## Activity:
Show all lines from the listing below that contain "value".

BEGIN

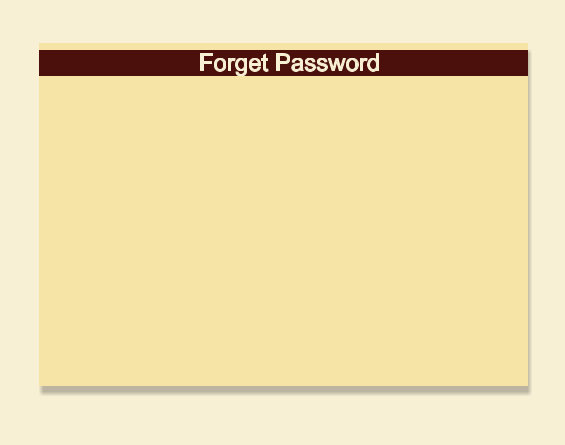
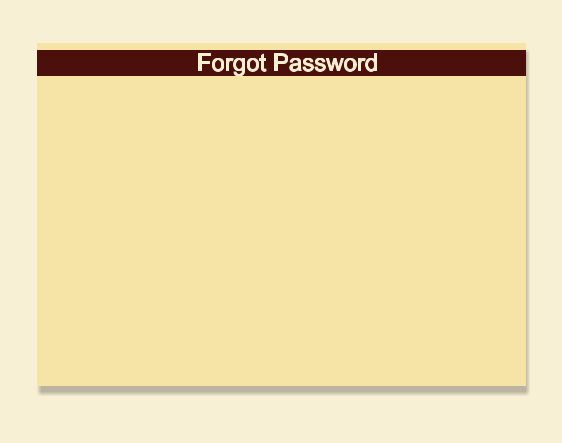
forgot password

Changed region(s): [[0.0605, 0.088, 0.9377, 0.8804], [0.3327, 0.1174, 0.6655, 0.1761], [0.9075, 0.1467, 0.9377, 0.1761]]

diff --git a/src/main/webapp/WEB-INF/pages/forgotPassword.html b/src/main/webapp/WEB-INF/pages/forgotPassword.html
@@ -57,24 +57,31 @@ form {
 
 <p style="color:red"><strong>{{error}}&nbsp;</strong></p>
 
-<div id="login">
+<div id="login"> <a id="xxx" >
 <div style="padding-left: 150px;">
 <img src="images/for.jpg" alt="images/for.jpg" />
-<form method="POST">
+<form method="POST" action="#xxx">
     <input type="hidden" name="from" value="forgotPassword"/>
     <input type="hidden" name="to" value="forgotPassword"/>
     <input type="hidden" name="email" value="{{email}}"/>
     <input type="hidden" name="key" value="{{key}}"/>
-
-    <p>
-        New Password: <input type="password" name="new" size="45">
-        <br/>
-        Confirm New Password: <input type="password" name="confirm" size="37">
-    </p>
-    
-<input type="image" src="images/sum.jpg" name="submit" value="submit"/>
+    <table>
+    <tr>
+    <td colspan="2">
+    <p>New Password:</p></td> 
+      <td><input type="password" name="new" size="45"></td> </tr>
+       <tr>
+       <td colspan="2">
+       <p>Confirm New Password:</p></td>
+      <td> <input type="password" name="confirm" size="37"></td></tr>
+    <tr>
+    <td colspan="2">
+   <p>{{success}}&nbsp;</p></td> </tr> 
+<tr>
+<td colspan="2">
+<input type="image" src="images/sum.jpg" name="submit" value="submit"/></td> </tr>
+</table>
 </form>
-<p>{{success}}&nbsp;</p>
 </div>
 </div>
 </div><!--end content-->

END

## Solution for this exercise:
     <input type="hidden" name="from" value="forgotPassword"/>
     <input type="hidden" name="to" value="forgotPassword"/>
     <input type="hidden" name="email" value="{{email}}"/>
     <input type="hidden" name="key" value="{{key}}"/>
-<input type="image" src="images/sum.jpg" name="submit" value="submit"/>
+<input type="image" src="images/sum.jpg" name="submit" value="submit"/></td> </tr>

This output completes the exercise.